    Durability: B+

    Allows most of the grain pattern to show through with a bit more color while providing additional protection. Ideal for softwoods.

    exterior-staining-guide

    Translucent / Toner

    Durability: B

    Offers protection while allowing the grain pattern and texture to show through with the lightest tone. Ideal for hardwoods.

    exterior-staining-guide

    Clear

    Durability: B-

    A clear protective coating with no color added. Shows the natural beauty of wood.
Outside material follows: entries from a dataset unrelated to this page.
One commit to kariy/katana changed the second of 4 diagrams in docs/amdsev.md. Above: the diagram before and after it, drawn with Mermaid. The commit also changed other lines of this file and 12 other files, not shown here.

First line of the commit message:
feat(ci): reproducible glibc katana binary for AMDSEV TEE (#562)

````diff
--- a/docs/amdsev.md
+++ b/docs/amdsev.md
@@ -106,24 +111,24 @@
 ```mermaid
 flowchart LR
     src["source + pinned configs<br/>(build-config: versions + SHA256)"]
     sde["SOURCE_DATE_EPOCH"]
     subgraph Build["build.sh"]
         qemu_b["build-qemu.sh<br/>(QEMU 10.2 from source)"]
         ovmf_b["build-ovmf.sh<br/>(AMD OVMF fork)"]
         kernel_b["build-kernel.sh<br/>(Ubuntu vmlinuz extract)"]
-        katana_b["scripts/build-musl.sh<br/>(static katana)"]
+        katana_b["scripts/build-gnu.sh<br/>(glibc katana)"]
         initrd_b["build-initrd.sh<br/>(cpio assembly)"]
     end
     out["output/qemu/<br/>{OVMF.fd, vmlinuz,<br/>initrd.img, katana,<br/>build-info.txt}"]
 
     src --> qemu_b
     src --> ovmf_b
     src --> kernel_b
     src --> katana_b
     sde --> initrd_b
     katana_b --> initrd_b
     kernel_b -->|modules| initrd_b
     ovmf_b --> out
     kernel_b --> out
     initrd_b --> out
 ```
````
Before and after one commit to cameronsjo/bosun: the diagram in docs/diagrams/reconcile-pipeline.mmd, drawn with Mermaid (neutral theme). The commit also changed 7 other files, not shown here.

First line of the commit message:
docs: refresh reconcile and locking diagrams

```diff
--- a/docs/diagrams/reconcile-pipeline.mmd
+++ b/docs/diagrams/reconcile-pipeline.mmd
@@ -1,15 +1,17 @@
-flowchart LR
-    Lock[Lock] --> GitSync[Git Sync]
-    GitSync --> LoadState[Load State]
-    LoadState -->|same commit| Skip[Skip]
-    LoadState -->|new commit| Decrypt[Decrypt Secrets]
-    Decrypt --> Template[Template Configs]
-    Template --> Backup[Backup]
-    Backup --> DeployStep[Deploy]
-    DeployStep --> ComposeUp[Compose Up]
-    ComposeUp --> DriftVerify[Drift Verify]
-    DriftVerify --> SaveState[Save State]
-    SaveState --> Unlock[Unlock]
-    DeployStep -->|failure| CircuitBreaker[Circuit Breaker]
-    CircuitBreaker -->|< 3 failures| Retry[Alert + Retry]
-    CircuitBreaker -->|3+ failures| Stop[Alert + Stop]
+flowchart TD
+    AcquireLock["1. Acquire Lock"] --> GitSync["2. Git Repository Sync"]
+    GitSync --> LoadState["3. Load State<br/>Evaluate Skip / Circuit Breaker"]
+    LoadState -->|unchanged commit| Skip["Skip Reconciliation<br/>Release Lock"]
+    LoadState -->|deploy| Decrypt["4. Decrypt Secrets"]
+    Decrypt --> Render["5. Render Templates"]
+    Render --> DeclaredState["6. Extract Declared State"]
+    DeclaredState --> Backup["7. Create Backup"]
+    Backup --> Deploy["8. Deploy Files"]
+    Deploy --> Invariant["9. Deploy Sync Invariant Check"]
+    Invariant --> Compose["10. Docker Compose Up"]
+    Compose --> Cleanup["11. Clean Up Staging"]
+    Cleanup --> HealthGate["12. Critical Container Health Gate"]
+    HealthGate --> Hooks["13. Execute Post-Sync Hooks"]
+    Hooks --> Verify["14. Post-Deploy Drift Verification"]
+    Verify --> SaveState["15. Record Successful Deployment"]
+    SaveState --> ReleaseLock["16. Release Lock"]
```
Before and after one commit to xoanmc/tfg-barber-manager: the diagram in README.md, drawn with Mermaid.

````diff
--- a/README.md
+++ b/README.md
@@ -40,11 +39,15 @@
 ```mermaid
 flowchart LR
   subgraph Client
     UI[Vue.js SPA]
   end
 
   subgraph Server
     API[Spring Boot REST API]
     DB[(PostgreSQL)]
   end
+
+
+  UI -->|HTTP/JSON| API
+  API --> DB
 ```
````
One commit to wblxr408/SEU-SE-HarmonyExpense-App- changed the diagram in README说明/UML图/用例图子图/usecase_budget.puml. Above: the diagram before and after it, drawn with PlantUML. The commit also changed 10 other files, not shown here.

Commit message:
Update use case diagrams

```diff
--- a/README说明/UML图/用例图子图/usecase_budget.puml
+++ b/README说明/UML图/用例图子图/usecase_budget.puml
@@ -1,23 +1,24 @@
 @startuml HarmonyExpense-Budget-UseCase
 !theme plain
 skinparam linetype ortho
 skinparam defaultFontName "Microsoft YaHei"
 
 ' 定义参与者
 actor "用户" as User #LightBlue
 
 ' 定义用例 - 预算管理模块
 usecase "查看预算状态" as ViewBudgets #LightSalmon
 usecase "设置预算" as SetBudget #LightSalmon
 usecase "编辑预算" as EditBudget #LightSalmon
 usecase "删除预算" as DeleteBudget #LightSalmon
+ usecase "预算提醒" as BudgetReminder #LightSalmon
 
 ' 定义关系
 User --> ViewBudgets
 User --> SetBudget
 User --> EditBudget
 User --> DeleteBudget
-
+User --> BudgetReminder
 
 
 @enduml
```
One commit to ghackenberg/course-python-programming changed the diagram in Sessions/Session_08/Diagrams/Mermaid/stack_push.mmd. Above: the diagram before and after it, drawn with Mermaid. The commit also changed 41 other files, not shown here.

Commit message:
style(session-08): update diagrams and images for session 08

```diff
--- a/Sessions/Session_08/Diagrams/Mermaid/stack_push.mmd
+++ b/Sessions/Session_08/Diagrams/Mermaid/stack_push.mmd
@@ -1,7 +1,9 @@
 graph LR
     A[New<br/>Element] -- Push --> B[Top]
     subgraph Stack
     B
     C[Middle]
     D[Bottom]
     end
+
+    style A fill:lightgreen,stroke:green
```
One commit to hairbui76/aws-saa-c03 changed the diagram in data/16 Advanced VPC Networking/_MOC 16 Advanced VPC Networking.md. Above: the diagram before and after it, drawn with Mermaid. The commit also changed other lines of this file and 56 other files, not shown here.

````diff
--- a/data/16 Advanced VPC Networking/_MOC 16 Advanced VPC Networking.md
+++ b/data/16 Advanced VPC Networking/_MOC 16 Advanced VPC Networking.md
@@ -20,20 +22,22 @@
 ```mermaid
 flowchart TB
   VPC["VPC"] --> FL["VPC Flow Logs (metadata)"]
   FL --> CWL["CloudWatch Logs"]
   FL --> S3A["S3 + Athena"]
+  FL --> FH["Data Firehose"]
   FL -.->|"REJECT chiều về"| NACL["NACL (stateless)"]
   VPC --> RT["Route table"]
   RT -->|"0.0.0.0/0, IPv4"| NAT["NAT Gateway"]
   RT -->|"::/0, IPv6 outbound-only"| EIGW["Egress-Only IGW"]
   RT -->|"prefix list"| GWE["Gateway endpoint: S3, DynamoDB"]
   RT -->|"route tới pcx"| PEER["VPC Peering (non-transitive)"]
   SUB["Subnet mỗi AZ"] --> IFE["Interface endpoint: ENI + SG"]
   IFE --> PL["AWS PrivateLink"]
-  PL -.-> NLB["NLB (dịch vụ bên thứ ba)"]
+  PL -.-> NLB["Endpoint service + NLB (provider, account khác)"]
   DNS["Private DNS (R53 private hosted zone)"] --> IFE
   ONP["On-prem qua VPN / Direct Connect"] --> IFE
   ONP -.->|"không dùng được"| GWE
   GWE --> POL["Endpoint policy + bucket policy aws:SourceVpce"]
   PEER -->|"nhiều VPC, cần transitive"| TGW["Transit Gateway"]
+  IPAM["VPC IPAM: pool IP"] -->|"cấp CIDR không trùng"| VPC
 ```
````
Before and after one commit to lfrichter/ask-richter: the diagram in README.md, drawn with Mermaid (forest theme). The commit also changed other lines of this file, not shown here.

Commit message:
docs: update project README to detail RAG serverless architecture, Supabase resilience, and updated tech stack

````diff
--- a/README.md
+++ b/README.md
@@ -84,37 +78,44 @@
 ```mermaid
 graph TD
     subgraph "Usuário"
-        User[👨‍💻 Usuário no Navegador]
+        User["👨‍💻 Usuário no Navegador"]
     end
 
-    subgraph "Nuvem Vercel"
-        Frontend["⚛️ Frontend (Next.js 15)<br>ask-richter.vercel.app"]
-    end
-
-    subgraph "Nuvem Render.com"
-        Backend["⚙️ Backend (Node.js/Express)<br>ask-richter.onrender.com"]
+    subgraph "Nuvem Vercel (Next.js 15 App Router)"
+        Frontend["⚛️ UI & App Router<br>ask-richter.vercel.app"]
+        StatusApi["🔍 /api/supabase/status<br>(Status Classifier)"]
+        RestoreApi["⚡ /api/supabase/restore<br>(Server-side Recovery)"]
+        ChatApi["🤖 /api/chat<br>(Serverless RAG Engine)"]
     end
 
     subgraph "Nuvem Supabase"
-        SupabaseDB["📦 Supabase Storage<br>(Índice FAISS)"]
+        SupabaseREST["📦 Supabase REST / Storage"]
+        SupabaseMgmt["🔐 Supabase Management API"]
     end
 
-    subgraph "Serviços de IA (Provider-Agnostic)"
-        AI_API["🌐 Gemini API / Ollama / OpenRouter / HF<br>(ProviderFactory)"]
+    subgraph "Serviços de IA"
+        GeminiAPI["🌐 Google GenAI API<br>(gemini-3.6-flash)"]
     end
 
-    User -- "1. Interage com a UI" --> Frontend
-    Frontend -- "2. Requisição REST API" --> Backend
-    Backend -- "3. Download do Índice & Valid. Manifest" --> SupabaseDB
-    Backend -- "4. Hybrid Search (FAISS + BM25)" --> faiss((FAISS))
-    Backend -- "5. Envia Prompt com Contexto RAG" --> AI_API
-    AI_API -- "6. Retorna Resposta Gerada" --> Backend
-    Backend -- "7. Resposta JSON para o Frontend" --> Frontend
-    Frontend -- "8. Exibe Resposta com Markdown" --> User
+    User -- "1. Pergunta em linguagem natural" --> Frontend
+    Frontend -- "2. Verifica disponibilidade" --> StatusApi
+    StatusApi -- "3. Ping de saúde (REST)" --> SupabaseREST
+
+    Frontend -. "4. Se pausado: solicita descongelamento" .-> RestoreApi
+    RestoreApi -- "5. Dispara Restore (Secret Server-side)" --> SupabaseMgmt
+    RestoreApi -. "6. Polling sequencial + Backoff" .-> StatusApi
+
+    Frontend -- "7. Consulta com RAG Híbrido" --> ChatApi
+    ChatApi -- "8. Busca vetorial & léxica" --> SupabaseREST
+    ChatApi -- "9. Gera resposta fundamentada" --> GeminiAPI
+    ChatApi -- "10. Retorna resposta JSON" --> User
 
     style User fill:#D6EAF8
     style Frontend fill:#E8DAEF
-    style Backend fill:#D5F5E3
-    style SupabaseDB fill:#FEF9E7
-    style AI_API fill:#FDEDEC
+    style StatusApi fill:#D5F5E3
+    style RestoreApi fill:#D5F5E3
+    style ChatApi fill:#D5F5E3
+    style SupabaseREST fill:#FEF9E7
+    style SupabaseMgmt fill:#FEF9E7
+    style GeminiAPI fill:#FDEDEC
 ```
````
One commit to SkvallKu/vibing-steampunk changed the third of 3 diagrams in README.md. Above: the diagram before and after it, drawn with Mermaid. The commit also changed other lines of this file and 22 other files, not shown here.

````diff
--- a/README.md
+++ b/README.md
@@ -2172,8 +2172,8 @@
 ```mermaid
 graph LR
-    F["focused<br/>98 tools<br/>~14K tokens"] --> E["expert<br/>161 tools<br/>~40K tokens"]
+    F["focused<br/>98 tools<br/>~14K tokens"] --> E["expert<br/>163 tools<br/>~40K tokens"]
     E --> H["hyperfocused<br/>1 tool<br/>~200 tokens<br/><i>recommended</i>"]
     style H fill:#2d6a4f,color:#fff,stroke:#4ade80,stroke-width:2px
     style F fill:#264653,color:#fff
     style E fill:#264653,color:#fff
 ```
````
Some clears do not have UV protection.

    Browse Our Selection of Exterior Stain Products